* _Directions for this task_
For every line in the entries that contains "editTextColor", show the whole line.

Difference listings
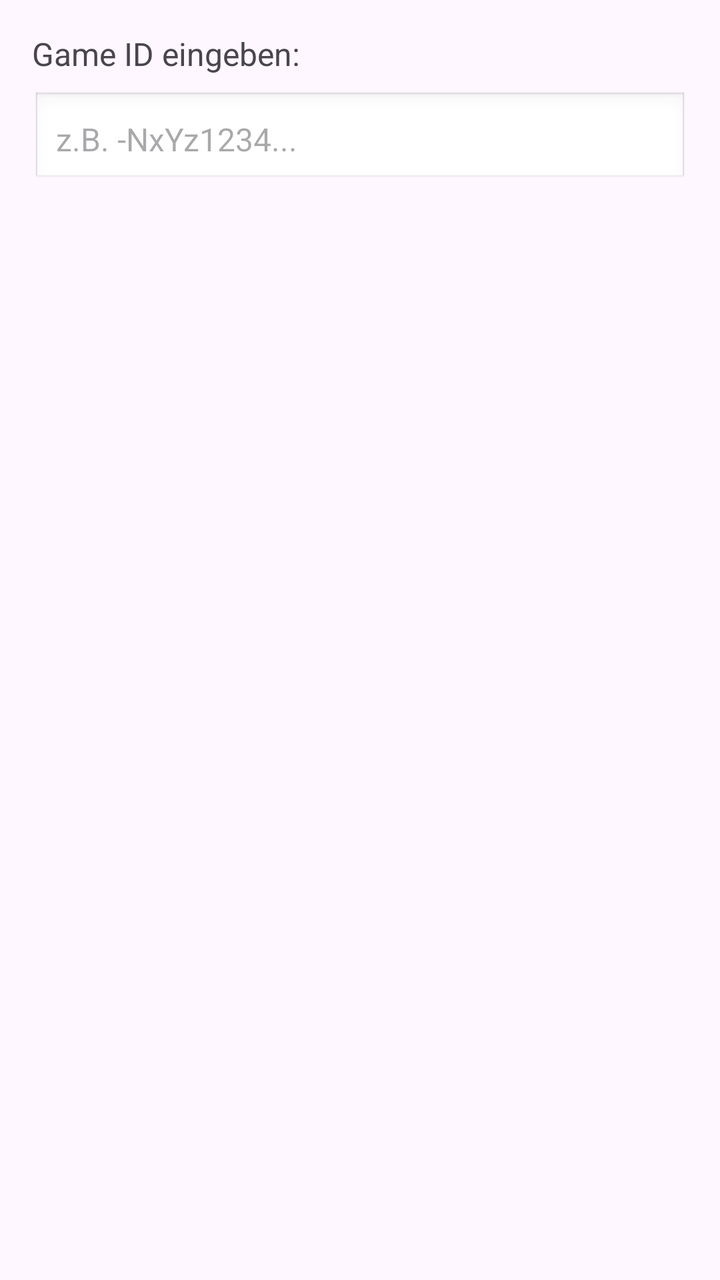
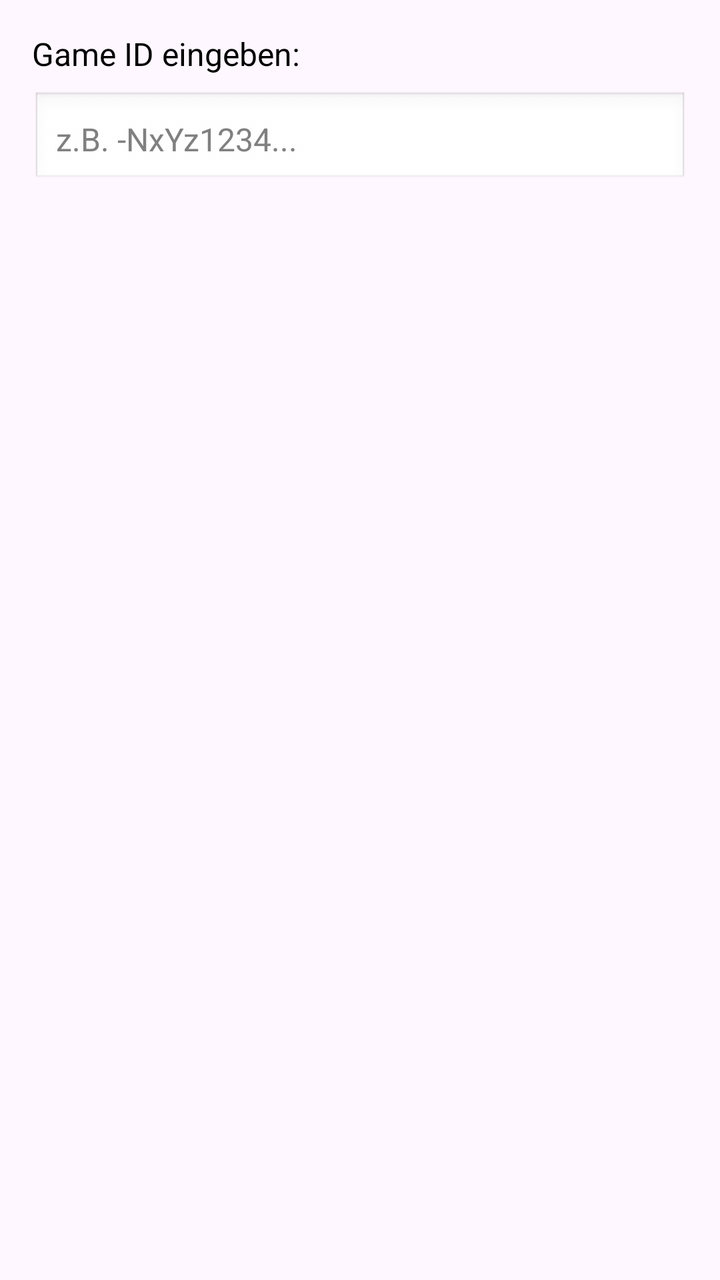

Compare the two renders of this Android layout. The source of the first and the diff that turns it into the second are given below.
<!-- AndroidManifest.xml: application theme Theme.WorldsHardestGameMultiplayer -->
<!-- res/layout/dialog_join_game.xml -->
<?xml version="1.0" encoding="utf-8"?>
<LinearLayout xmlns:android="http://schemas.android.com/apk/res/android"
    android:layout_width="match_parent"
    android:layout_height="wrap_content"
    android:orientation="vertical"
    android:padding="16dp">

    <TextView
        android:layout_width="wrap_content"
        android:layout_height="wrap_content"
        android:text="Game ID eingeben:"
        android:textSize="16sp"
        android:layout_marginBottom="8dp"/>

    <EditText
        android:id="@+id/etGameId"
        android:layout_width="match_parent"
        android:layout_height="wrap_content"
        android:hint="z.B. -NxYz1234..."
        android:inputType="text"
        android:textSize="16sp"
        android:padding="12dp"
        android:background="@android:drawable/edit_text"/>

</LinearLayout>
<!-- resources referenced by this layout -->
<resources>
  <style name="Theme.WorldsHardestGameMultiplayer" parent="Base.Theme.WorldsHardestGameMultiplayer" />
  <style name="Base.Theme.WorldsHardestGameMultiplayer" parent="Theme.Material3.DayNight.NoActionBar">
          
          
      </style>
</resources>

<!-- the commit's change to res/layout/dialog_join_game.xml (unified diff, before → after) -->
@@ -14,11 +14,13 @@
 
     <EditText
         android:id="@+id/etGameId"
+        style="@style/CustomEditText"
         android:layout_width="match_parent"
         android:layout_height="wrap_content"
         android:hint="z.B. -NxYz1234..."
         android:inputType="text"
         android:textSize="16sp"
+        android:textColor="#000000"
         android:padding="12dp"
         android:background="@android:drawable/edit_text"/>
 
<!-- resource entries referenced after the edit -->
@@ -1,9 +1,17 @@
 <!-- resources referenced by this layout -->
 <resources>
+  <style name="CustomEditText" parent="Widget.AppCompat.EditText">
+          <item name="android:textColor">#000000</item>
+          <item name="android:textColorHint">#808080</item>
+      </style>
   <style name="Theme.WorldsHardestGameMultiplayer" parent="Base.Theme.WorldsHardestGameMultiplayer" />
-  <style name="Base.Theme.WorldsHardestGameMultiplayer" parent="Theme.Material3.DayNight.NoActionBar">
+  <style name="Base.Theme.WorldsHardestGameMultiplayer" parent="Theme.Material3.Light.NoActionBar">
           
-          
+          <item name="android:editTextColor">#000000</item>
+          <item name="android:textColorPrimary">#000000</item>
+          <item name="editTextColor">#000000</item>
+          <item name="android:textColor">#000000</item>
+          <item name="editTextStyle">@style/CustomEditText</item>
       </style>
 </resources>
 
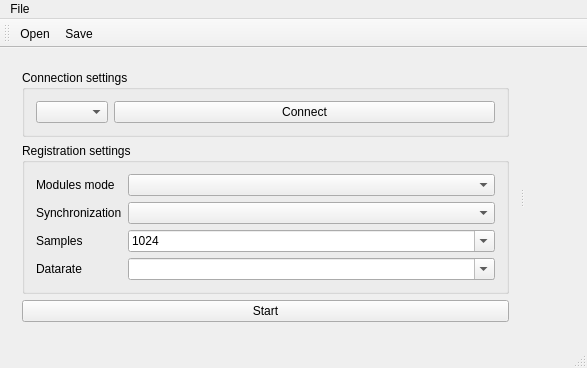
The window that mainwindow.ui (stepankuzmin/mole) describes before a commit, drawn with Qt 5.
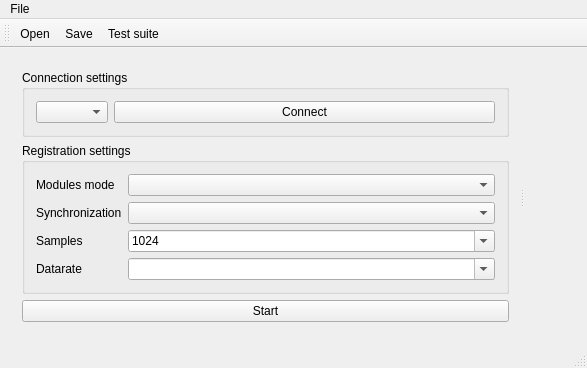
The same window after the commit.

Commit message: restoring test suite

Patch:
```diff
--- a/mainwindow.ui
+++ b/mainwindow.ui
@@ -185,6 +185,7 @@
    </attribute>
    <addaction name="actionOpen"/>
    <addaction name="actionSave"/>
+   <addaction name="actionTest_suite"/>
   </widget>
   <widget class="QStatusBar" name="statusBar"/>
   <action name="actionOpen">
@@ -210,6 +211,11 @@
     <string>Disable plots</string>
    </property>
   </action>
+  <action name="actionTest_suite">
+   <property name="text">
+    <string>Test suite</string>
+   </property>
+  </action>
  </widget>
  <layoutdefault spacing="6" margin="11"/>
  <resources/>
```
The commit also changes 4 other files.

* _Reply_
+          <item name="android:editTextColor">#000000</item>
+          <item name="editTextColor">#000000</item>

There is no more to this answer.